Charles Kelley’s song “Lonely Girl” deals with the relationship between heartbreak and listening to music, promising himself as a healing balm for someone in the middle of it. Appropriately, the first scene of the “Lonely Girl” is a hand dropping the needle on a spinning turntable with his record.
Directed by Shaun Silva, the “Lonely Girl” flips quickly through a series of stylish, muted settings that alternately feature Kelley and the titular female. She perches on the kitchen counter, reclines beside the bathtub and sprawls across a luxurious shag rug with her headphones on. With the actress’ varying states of undress and the mod look of each scene, the video recalls Fiona Apple’s grimy “Criminal” clip from 1996, without the moral and legal ambiguity. In the end, Kelley’s sly promises of comfort pay off because the woman has shaken off her blues and begun dancing with joy.
Like “Lonely Girl,” much of Kelley’s solo debut The Driver deals with making music and its effects. The title track reflects on the whole traveling circus and dreams needed to power an operation, while “Leaving Nashville” examines the ugly side of success and slide into obscurity.
Kelley’s bandmate Hillary Scott will release her own solo recording, Love Remains, on July 29th. Recorded with her family, Love Remains takes Scott back to her roots in gospel and Christian music. Even so, Lady Antebellum has returned from a brief hiatus to play numerous festivals this summer and has already begun working on music for a new album.

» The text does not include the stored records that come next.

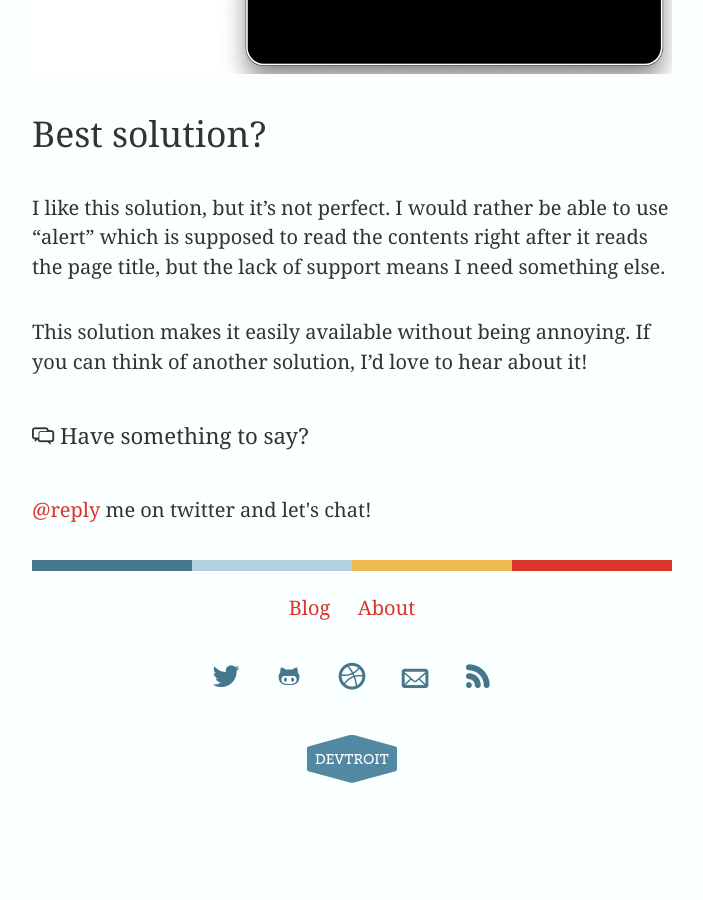
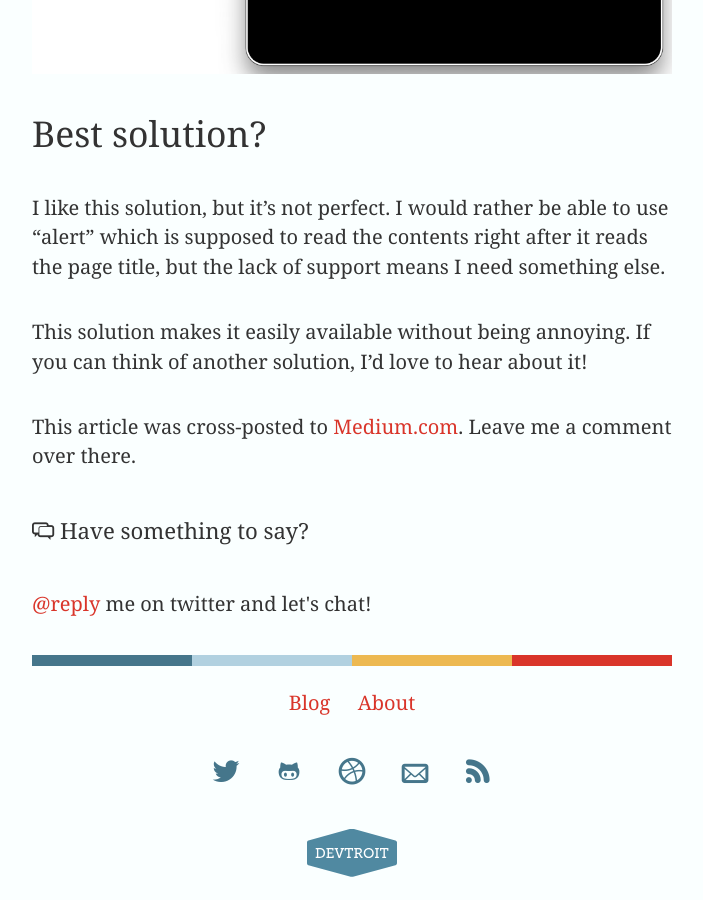
Before and after one commit to yodasw16/yodasw16.github.io, a Jekyll site: the page built from _posts/2017-09-06-making-an-important-message-accessible.md, in a window 1280 px wide and 900 px high, scrolled down 2691 px. Shown: the whole window, without its empty margins (288-991 px from the left). Built offline with Jekyll 4.4.1, drawn with Linux system fonts in a browser that asks for light colours; some web fonts are replaced; before the commit the page ends 3496 px from its top, so only the background shows below that.

Commit message:
added link to medium

```diff
--- a/_posts/2017-09-06-making-an-important-message-accessible.md
+++ b/_posts/2017-09-06-making-an-important-message-accessible.md
@@ -39,3 +39,5 @@ We can use the "region" landmark on our important message along with "aria-label
 I like this solution, but it's not perfect. I would rather be able to use "alert" which is supposed to read the contents right after it reads the page title, but the lack of support means I need something else.
 
 This solution makes it easily available without being annoying. If you can think of another solution, I'd love to hear about it!
+
+This article was cross-posted to [Medium.com](https://medium.com/@yodasw16/making-an-important-message-accessible-f21b45e6c7e8). Leave me a comment over there.
```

An ‘off year’ for us is two albums and 30 shows in the middle of the summer together as a trio. . .[So] we’ve been working and writing some already,” Scott told media recently. “We have the fall blocked off for the bulk of it so we’re not in a rush, because we want it to be right.”